Start of Data provided
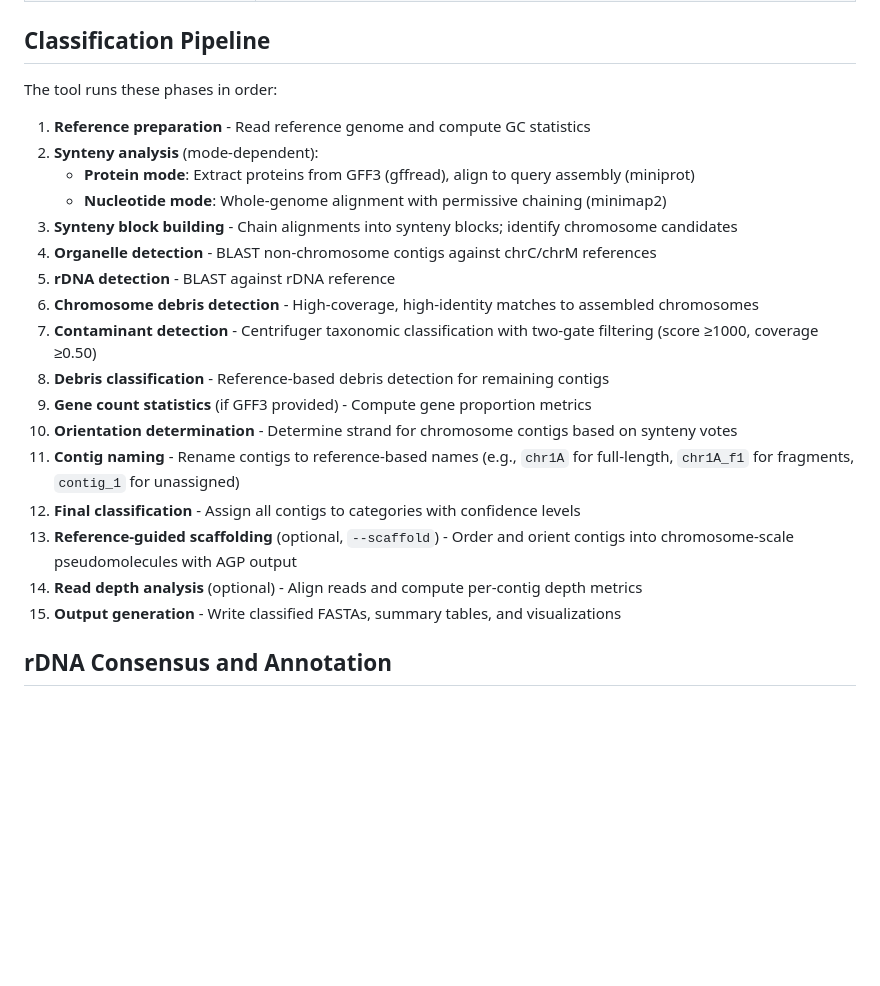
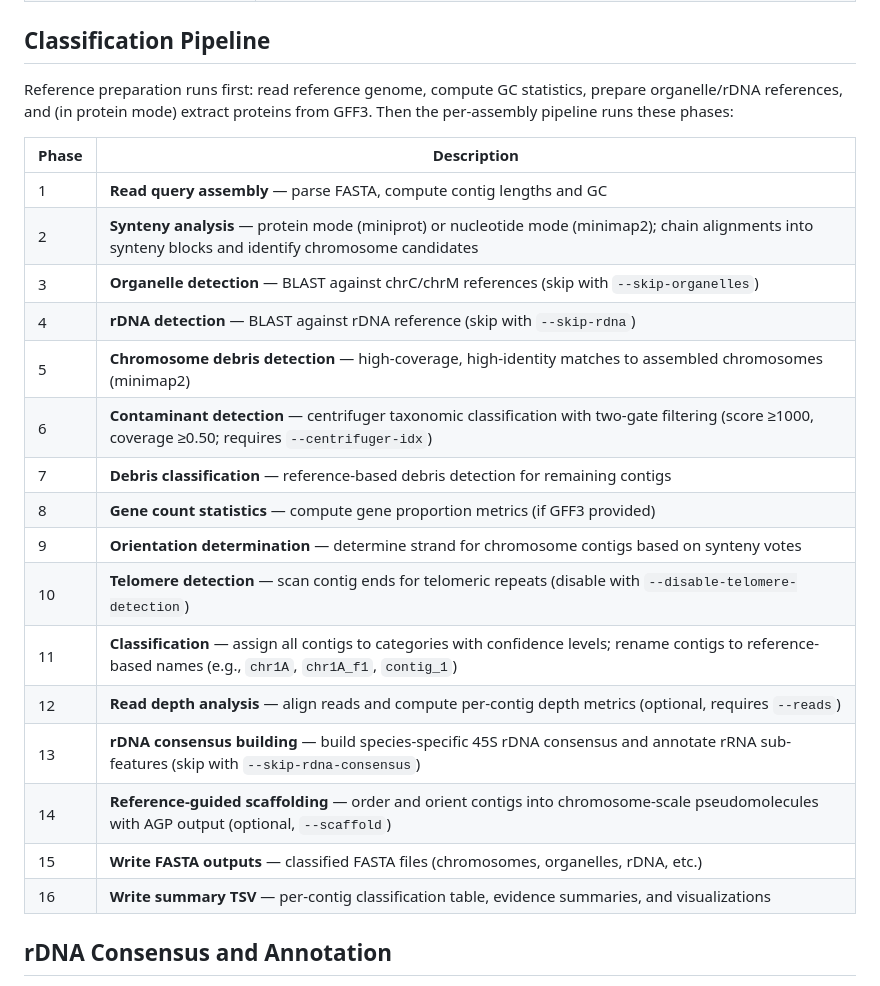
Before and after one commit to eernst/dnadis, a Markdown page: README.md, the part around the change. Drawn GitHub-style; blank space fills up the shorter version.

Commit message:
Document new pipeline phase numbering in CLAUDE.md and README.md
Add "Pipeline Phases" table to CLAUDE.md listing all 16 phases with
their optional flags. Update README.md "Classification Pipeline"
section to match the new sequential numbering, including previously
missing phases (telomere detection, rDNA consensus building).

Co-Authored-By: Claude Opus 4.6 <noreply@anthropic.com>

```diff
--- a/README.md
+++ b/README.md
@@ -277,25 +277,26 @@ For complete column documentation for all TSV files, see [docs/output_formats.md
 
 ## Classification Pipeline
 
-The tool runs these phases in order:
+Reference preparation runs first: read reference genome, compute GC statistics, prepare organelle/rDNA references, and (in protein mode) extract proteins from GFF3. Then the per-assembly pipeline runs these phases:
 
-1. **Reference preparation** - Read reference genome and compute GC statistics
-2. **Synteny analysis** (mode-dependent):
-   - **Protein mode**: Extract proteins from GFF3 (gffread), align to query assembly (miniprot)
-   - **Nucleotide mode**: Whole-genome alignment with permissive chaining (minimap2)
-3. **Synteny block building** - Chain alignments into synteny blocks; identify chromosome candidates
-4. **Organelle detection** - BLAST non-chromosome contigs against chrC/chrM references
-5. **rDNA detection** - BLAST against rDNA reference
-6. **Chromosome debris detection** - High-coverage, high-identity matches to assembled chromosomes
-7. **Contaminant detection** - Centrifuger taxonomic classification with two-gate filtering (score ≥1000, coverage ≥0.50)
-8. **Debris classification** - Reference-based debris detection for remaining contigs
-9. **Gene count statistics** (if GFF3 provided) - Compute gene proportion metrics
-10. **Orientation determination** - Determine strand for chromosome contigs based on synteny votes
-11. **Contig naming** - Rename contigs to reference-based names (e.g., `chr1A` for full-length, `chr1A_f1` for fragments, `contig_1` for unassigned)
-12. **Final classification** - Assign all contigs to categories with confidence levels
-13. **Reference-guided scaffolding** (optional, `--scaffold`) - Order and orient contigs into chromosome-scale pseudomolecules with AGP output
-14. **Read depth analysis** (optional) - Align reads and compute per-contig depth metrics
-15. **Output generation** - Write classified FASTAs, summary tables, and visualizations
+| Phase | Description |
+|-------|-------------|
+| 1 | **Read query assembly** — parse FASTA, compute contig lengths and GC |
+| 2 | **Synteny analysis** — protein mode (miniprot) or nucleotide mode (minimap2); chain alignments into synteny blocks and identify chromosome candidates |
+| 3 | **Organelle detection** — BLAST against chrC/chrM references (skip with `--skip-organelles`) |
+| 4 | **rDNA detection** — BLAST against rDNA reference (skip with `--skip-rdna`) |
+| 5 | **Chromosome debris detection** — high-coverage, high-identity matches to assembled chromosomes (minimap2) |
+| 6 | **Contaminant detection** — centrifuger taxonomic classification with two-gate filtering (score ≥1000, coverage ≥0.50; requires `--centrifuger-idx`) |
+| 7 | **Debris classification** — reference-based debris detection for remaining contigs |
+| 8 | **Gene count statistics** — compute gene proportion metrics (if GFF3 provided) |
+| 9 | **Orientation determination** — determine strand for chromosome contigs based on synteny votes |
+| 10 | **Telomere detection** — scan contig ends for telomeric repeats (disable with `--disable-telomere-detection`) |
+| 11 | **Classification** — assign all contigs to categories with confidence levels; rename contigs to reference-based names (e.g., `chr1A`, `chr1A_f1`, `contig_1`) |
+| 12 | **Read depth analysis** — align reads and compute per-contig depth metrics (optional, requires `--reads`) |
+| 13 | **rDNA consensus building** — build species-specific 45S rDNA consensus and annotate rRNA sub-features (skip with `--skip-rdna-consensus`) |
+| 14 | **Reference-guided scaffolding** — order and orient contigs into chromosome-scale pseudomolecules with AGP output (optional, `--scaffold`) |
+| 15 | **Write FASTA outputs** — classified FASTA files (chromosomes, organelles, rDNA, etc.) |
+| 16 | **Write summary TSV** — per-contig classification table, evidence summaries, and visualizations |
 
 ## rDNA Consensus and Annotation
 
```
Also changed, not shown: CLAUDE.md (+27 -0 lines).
End of Data provided
Your task: The word "references" occurs on some lines of the entries. Work out how many such lines there are and reply with the number alone.

Output below: 3